The regional federal reserve banks conduct surveys of businesses in their jurisdictions. These are reported as diffusion indexes. Essentially, the surveys query businesses about a variety of topics and simply ask if things are better, the same, or worse. A diffusion index is the percent reporting “better” minus the percent reporting “worse.”
Mathematically, a value of minus ten (-10) could mean that 90 percent of businesses report conditions are stable and ten percent see deterioration. Alternately, fifty percent could be stable with twenty percent seeing improvement and thirty percent seeing worsening conditions.
Diffusion surveys do not indicate magnitude of effect, rather they indicate trends. If last month more companies saw improvement and this month more companies see worsening, it bears watching.
As with all economic data, there is no such thing as good numbers in a vacuum. Certainly improving conditions are better than worsening ones, but if predictions are for a diffusion index value of +15 and the results are for +5, this is disappointing despite being positive.
There are many components to the regional surveys, each with their own bits of information. I try to glance at the surveys as they are released. They are directionally informative and help me construct a picture of the economy.

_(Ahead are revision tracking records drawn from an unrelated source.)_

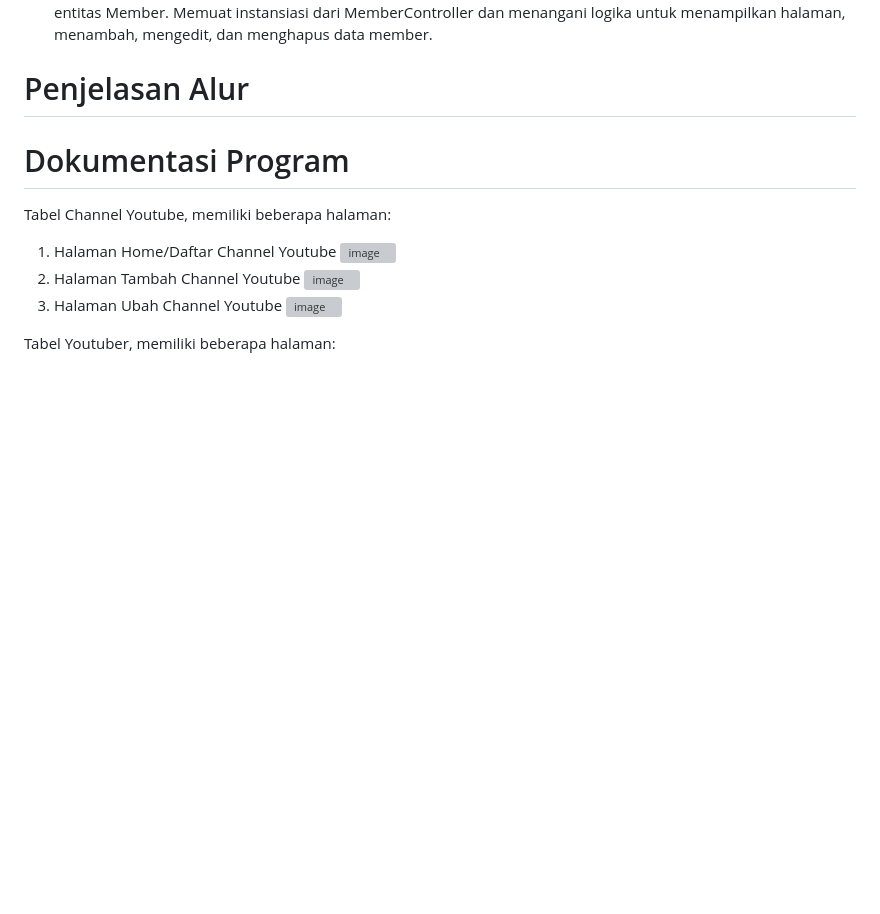
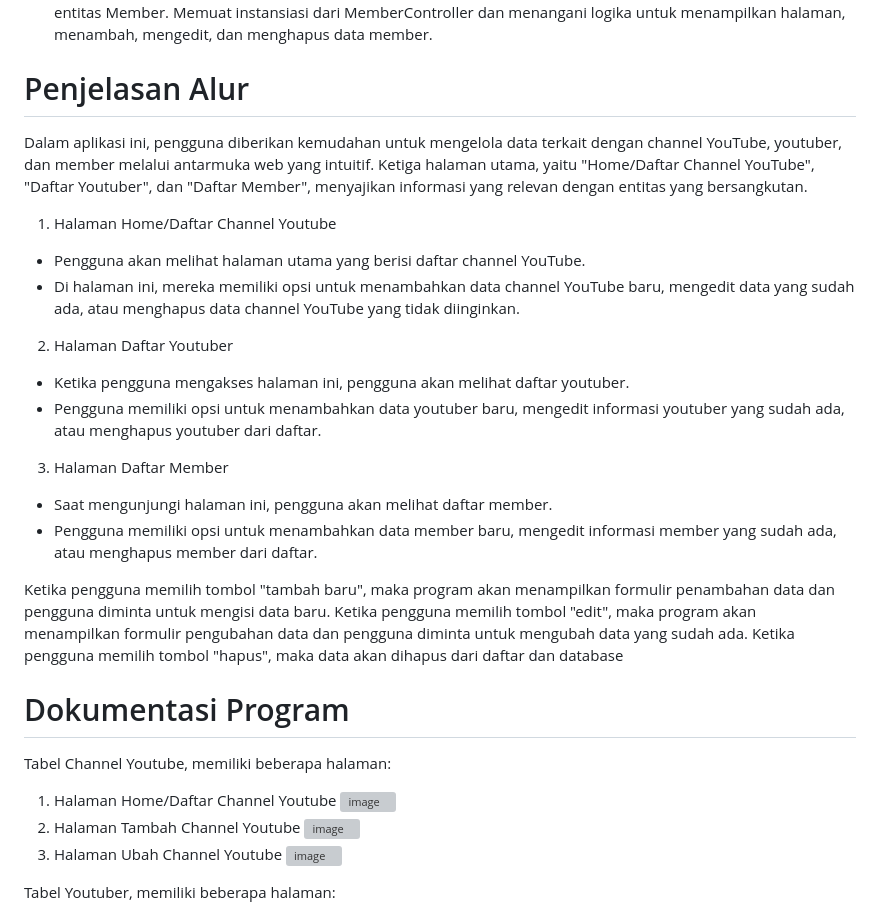
Before and after one commit to daffahag123/TP4DPBO2024C2, a Markdown page: README.md, the part around the change printed below. GitHub-like rendering; blank space fills up the shorter version; grey boxes are pictures that could not be loaded.

```diff
--- a/README.md
+++ b/README.md
@@ -65,6 +84,20 @@ Program ini dirancang dengan menggunakan bahasa pemrograman PHP dan menerapkan p
 - Member.php: Mirip dengan ChannelYoutube.php dan Youtuber.php, ini adalah file pengontrol (controller) untuk entitas Member. Memuat instansiasi dari MemberController dan menangani logika untuk menampilkan halaman, menambah, mengedit, dan menghapus data member.
 
 # Penjelasan Alur
+Dalam aplikasi ini, pengguna diberikan kemudahan untuk mengelola data terkait dengan channel YouTube, youtuber, dan member melalui antarmuka web yang intuitif. Ketiga halaman utama, yaitu "Home/Daftar Channel YouTube", "Daftar Youtuber", dan "Daftar Member", menyajikan informasi yang relevan dengan entitas yang bersangkutan.
+1. Halaman Home/Daftar Channel Youtube
+- Pengguna akan melihat halaman utama yang berisi daftar channel YouTube.
+- Di halaman ini, mereka memiliki opsi untuk menambahkan data channel YouTube baru, mengedit data yang sudah ada, atau menghapus data channel YouTube yang tidak diinginkan.
+2. Halaman Daftar Youtuber
+- Ketika pengguna mengakses halaman ini, pengguna akan melihat daftar youtuber.
+- Pengguna memiliki opsi untuk menambahkan data youtuber baru, mengedit informasi youtuber yang sudah ada, atau menghapus youtuber dari daftar.
+3. Halaman Daftar Member
+- Saat mengunjungi halaman ini, pengguna akan melihat daftar member.
+- Pengguna memiliki opsi untuk menambahkan data member baru, mengedit informasi member yang sudah ada, atau menghapus member dari daftar.
+
+Ketika pengguna memilih tombol "tambah baru", maka program akan menampilkan formulir penambahan data dan pengguna diminta untuk mengisi data baru.
+Ketika pengguna memilih tombol "edit", maka program akan menampilkan formulir pengubahan data dan pengguna diminta untuk mengubah data yang sudah ada.
+Ketika pengguna memilih tombol "hapus", maka data akan dihapus dari daftar dan database
 
 # Dokumentasi Program
 Tabel Channel Youtube, memiliki beberapa halaman:
```
Also changed, not shown: other parts of README.md (+19 -0 lines).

Interestingly, the five regional fed surveys that reported recently all came in lower than economists expected. I’ve reported the headline “General business conditions” numbers below. I’ve also reported two of the sub-indexes which I find particularly noteworthy, namely new orders (which predicts future business) and employment (which describes hiring trends).

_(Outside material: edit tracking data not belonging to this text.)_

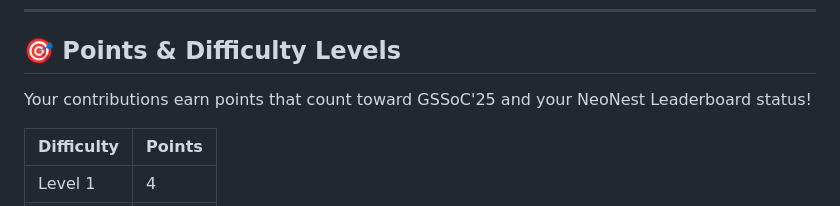
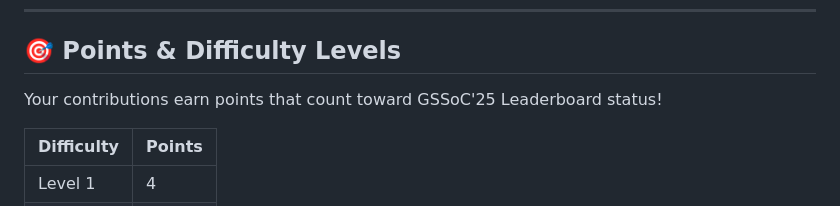
Before and after one commit to flimsycelery/ApplyNest-A-Flask-Application, a Markdown page: CONTRIBUTING.md, the part around the change. Rendered like a GitHub page.

```diff
--- a/CONTRIBUTING.md
+++ b/CONTRIBUTING.md
@@ -114,7 +114,7 @@ To ensure a smooth and fair contribution process:
 
 ## 🎯 Points & Difficulty Levels
 
-Your contributions earn points that count toward GSSoC'25 and your NeoNest Leaderboard status!
+Your contributions earn points that count toward GSSoC'25 Leaderboard status!
 
 | Difficulty | Points |
 | :--------- | :----- |
```
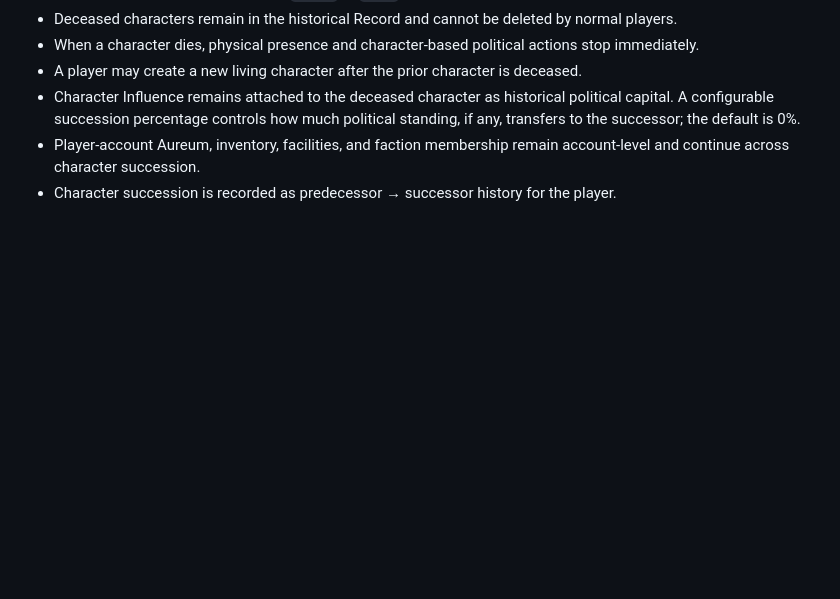
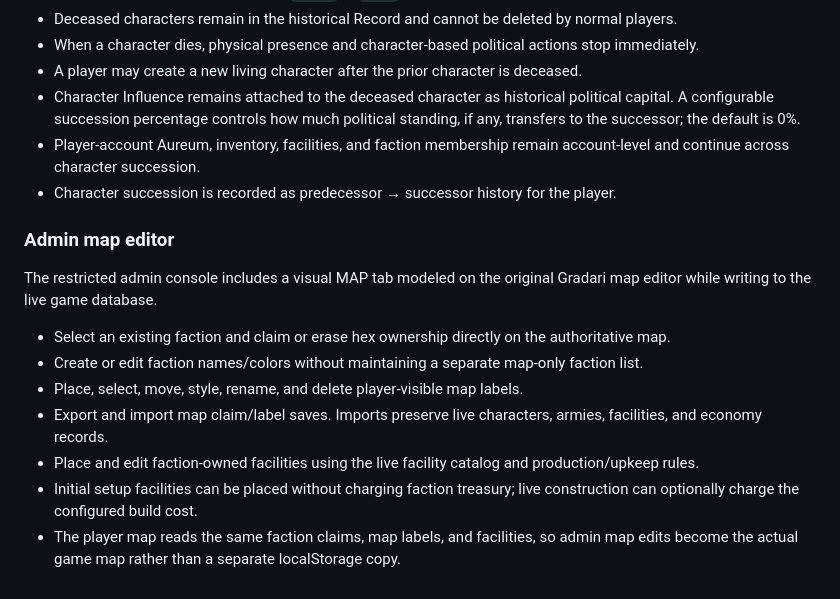
Before and after one commit to Wa-rgb-oss/Gradari-Player-Suite-dev, a Markdown page: README.md, the part around the change. Drawn GitHub-style; blank space fills up the shorter version.

Commit message:
Document authoritative admin map editor

```diff
--- a/README.md
+++ b/README.md
@@ -114,3 +114,16 @@ The uploaded legacy Senate, economy, and map HTML files are design references on
 - Character Influence remains attached to the deceased character as historical political capital. A configurable succession percentage controls how much political standing, if any, transfers to the successor; the default is 0%.
 - Player-account Aureum, inventory, facilities, and faction membership remain account-level and continue across character succession.
 - Character succession is recorded as predecessor → successor history for the player.
+
+
+### Admin map editor
+
+The restricted admin console includes a visual MAP tab modeled on the original Gradari map editor while writing to the live game database.
+
+- Select an existing faction and claim or erase hex ownership directly on the authoritative map.
+- Create or edit faction names/colors without maintaining a separate map-only faction list.
+- Place, select, move, style, rename, and delete player-visible map labels.
+- Export and import map claim/label saves. Imports preserve live characters, armies, facilities, and economy records.
+- Place and edit faction-owned facilities using the live facility catalog and production/upkeep rules.
+- Initial setup facilities can be placed without charging faction treasury; live construction can optionally charge the configured build cost.
+- The player map reads the same faction claims, map labels, and facilities, so admin map edits become the actual game map rather than a separate localStorage copy.
```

Note that the ISM-Chicago Business Survey reports data slightly differently. In this survey, numbers greater than 50 indicate expansion, less than 50 suggest contraction.
|ISM-Chicago Business Survey|
|Dallas/Texas Manufacturing Outlook Survey|
|New York (Empire State) Manufacturing Survey|
|Kansas City Manufacturing Survery|
|Fifth District (Richmond) Survery of Manufacturing Activity|
|Philadelphia Business Outlook Survey|
The shifts are not huge and not every value has declined in April. Still, the overall picture is one of declines. I take note and will watch to see if other data points suggest this is a trend.
Another interesting trend I have observed for a few months is that companies are paying higher prices for raw materials, but they are not able to pass on these higher prices to customers. This could put some pressure on corporate profits. . . . another thing to watch over time.
sources: April 2013 Empire State Manufacturing Survey; April 29, 2013 Chicago Fed Midwest Manufacturing Index; April 29, 2013, Texas Manufacturing Outlook Survey; April 2013 Philadelphia Fed Business Outlook Survey; April 23, 2013 Fifth District Survey of Manufacturing Activity; March 28, 2013 Kansas City Fed Manufacturing Activity Survey